> EXERCISE BRIEF:
Write down nothing except how many lines in the entries contain "banner".

(Source records)

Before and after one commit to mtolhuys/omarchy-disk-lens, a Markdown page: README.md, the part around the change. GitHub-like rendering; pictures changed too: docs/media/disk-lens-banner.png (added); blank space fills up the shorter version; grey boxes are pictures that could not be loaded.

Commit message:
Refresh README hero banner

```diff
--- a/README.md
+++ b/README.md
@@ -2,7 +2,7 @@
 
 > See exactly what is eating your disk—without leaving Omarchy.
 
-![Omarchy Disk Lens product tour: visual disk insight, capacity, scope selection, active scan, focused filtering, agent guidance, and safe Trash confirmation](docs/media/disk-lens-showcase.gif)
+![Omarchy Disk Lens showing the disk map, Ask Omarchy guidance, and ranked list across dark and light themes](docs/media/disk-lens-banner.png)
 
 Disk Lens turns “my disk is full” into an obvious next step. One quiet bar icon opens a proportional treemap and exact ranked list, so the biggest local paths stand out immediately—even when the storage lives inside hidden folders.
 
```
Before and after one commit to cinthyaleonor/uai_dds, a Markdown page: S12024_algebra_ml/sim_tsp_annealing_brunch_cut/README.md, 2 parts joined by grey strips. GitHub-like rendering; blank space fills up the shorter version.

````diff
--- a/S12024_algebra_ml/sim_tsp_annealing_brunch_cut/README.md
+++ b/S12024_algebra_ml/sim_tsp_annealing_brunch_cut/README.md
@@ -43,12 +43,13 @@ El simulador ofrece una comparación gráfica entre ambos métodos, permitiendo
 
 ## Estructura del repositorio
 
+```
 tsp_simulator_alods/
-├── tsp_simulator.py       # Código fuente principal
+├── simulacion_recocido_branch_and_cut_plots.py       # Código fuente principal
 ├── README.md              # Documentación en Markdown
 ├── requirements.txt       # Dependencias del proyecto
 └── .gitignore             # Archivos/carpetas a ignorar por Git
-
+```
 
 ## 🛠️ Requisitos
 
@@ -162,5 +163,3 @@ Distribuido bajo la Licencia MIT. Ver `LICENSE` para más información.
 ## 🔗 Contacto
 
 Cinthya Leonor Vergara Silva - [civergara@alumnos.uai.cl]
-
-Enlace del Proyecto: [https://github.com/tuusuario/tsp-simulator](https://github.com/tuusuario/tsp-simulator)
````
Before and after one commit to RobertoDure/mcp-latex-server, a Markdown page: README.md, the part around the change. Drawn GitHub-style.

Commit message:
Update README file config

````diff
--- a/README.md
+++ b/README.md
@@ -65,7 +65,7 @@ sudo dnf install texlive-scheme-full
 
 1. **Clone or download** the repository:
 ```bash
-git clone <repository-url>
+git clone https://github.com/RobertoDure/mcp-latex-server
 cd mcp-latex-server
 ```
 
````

> WRITTEN ANSWER:
3